Thinking this isn’t going to be a problem, I hand the officer my drivers license. Well this is a problem. A passport is needed to enter the United States she said, and I use “she” loosely, because, lets face it, women from the South are just easier on the eyes, so to speak. She got us out of the van and took us to an office, where we had to produce more identification or return to Canada until our passports could be MAILED to us, for us to enter the country. I asked again to the officer, would my valid Alabama Drivers License not be sufficient identification? To which I got a stern “No, you must have your passport to enter the country. We advertised this rule change on the radio, on billboards and TV for the last few months to let everyone know.” I replied, “Well, this just isn’t widely discussed in Alabama”.

Getting desperate, and seeing time slipping away from getting on the plane to come home, I went through my wallet searching for anything that would get me home. “Well, I’ve got a Drivers License, a Wheeler Basin Library Card, a Kroger Saver Card, and a valid Alabama Hunting and Fishing Combo License, any of that work for you?” I mean what terrorist is going to have these forms of I.D.? No, a passport only.
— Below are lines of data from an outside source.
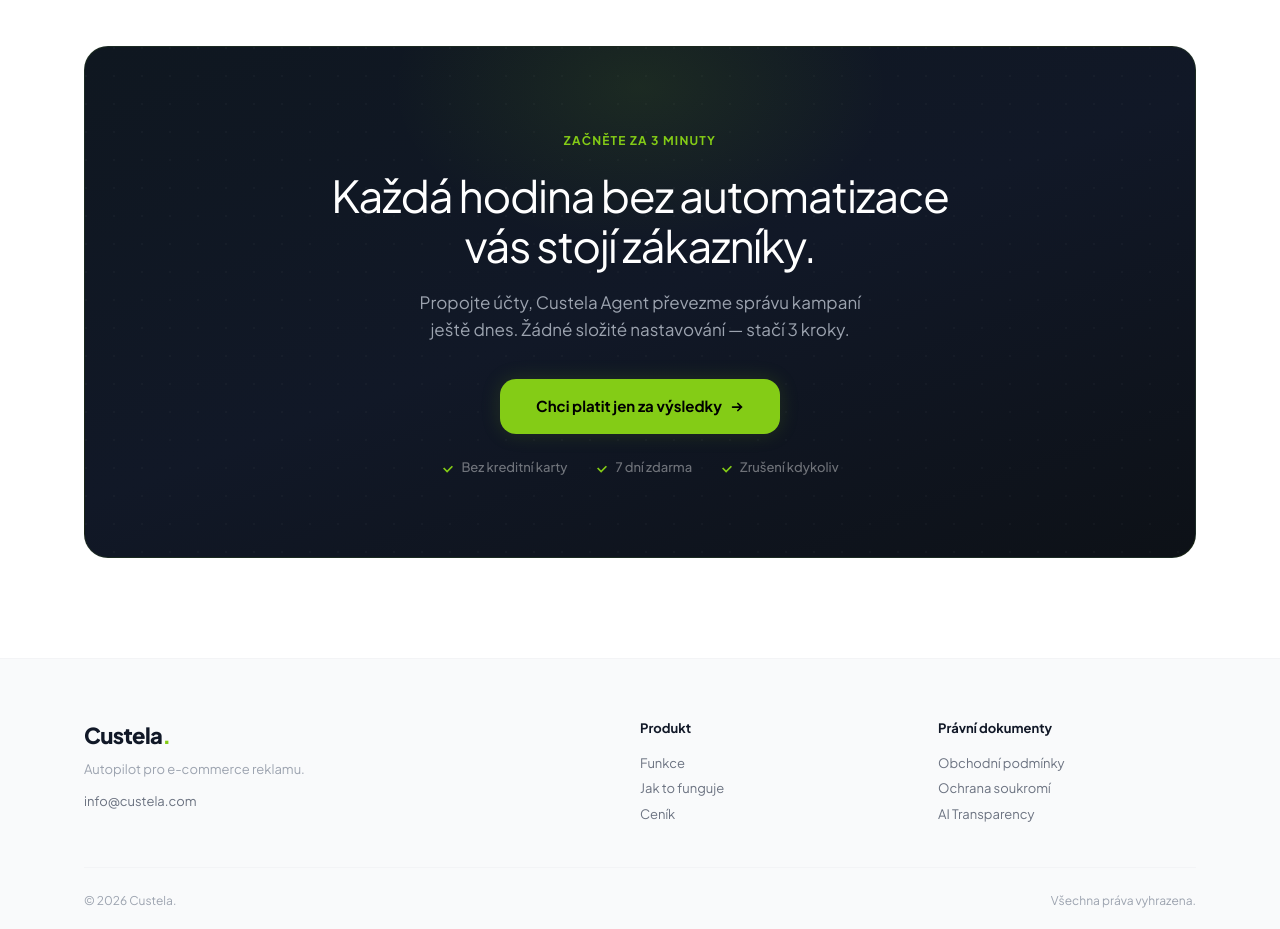
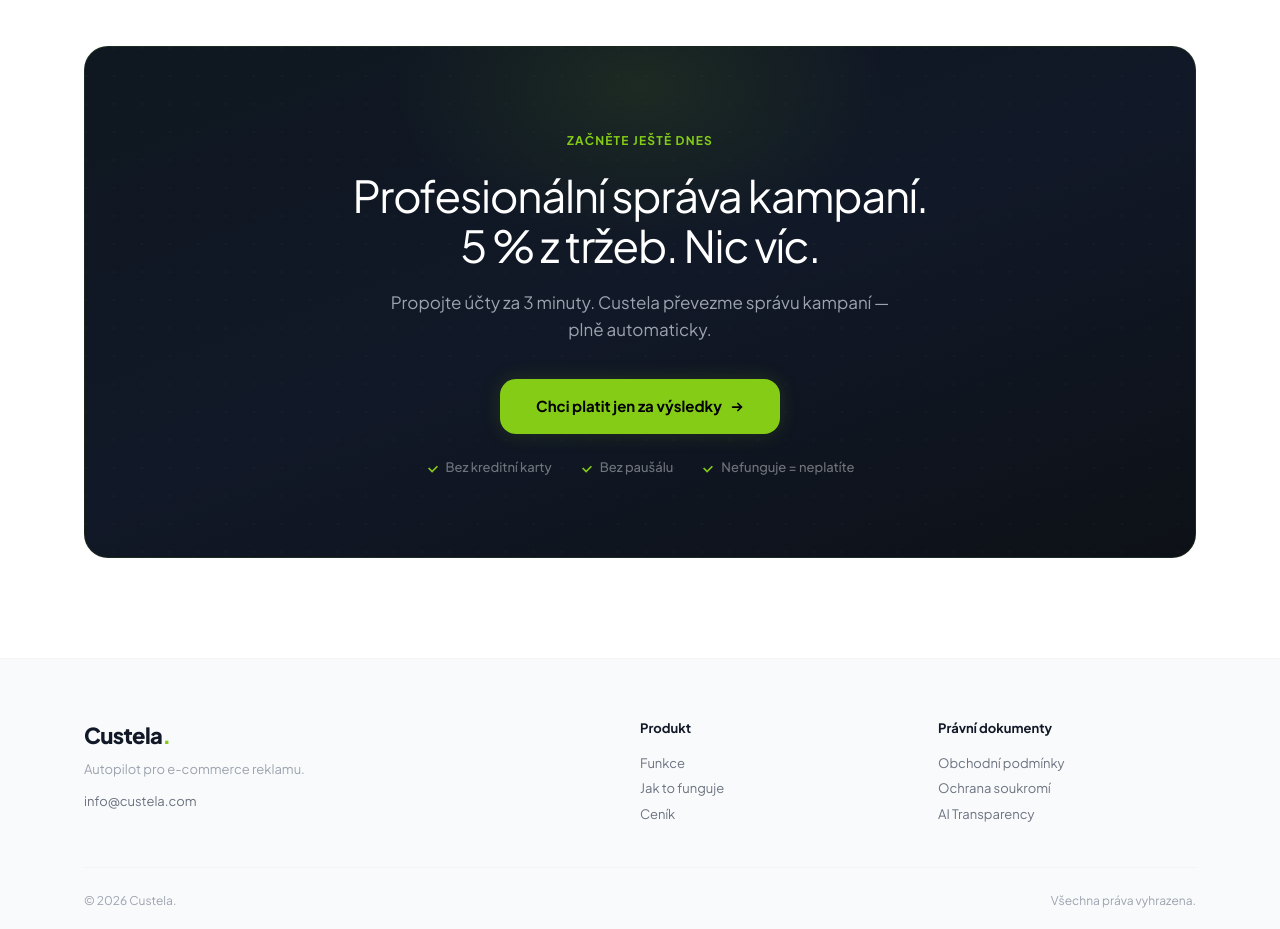
Before and after one commit to custela-cz/custela-landing, a Next.js app: page / in a window 1280 px wide. Shown: the part 9400-10329 px from the top of the page. Built offline with nearby package versions, Linux system fonts and the light colour scheme.

Commit message:
feat: rewrite CTA section — 5% revenue, zero-risk trust strip
Co-Authored-By: Claude Opus 4.6 (1M context) <noreply@anthropic.com>

```diff
--- a/components/sections/CTASection.tsx
+++ b/components/sections/CTASection.tsx
@@ -7,14 +7,14 @@ export default function CTASection() {
         <div className="cta-box reveal">
           <div className="cta-pattern" />
           <div className="cta-glow" />
-          <div className="cta-label">Začněte za 3 minuty</div>
+          <div className="cta-label">Začněte ještě dnes</div>
           <h2>
-            Každá hodina bez automatizace<br />
-            vás stojí zákazníky.
+            Profesionální správa kampaní.<br />
+            5 % z tržeb. Nic víc.
           </h2>
           <p>
-            Propojte účty, Custela Agent převezme správu kampaní ještě&nbsp;dnes.
-            Žádné složité nastavování — stačí 3&nbsp;kroky.
+            Propojte účty za 3 minuty. Custela převezme správu kampaní
+            — plně automaticky.
           </p>
           <div className="cta-buttons">
             <a
@@ -44,13 +44,13 @@ export default function CTASection() {
               <svg viewBox="0 0 16 16" fill="none" stroke="currentColor" strokeWidth="2">
                 <path d="M3 8l4 4 6-6" />
               </svg>
-              7 dní zdarma
+              Bez paušálu
             </span>
             <span>
               <svg viewBox="0 0 16 16" fill="none" stroke="currentColor" strokeWidth="2">
                 <path d="M3 8l4 4 6-6" />
               </svg>
-              Zrušení kdykoliv
+              Nefunguje = neplatíte
             </span>
           </div>
         </div>
```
In total desperation, I said “Look ma’am, that’s all I’ve got. If these documents and our accent don’t convince you that we are Americans and rightfully belong in the USA, I’ve got a better deal. If you ever see my ass up here again, you can take that Glock 9mm out of your holster and shoot me right between the eyes.” She looked at us carefully and responded, “Welcome to the United States of America, citizens.”, and let us in. I knew that I was either going to jail in America or go back to Windsor, Canada, and both seemed about the same at the time. I never got the officer’s name, but I wanted to send her a fifth of Tennessee’s best whiskey for her discretion that day. I like to travel, but on that day in February, I just wanted to go home to Hartselle.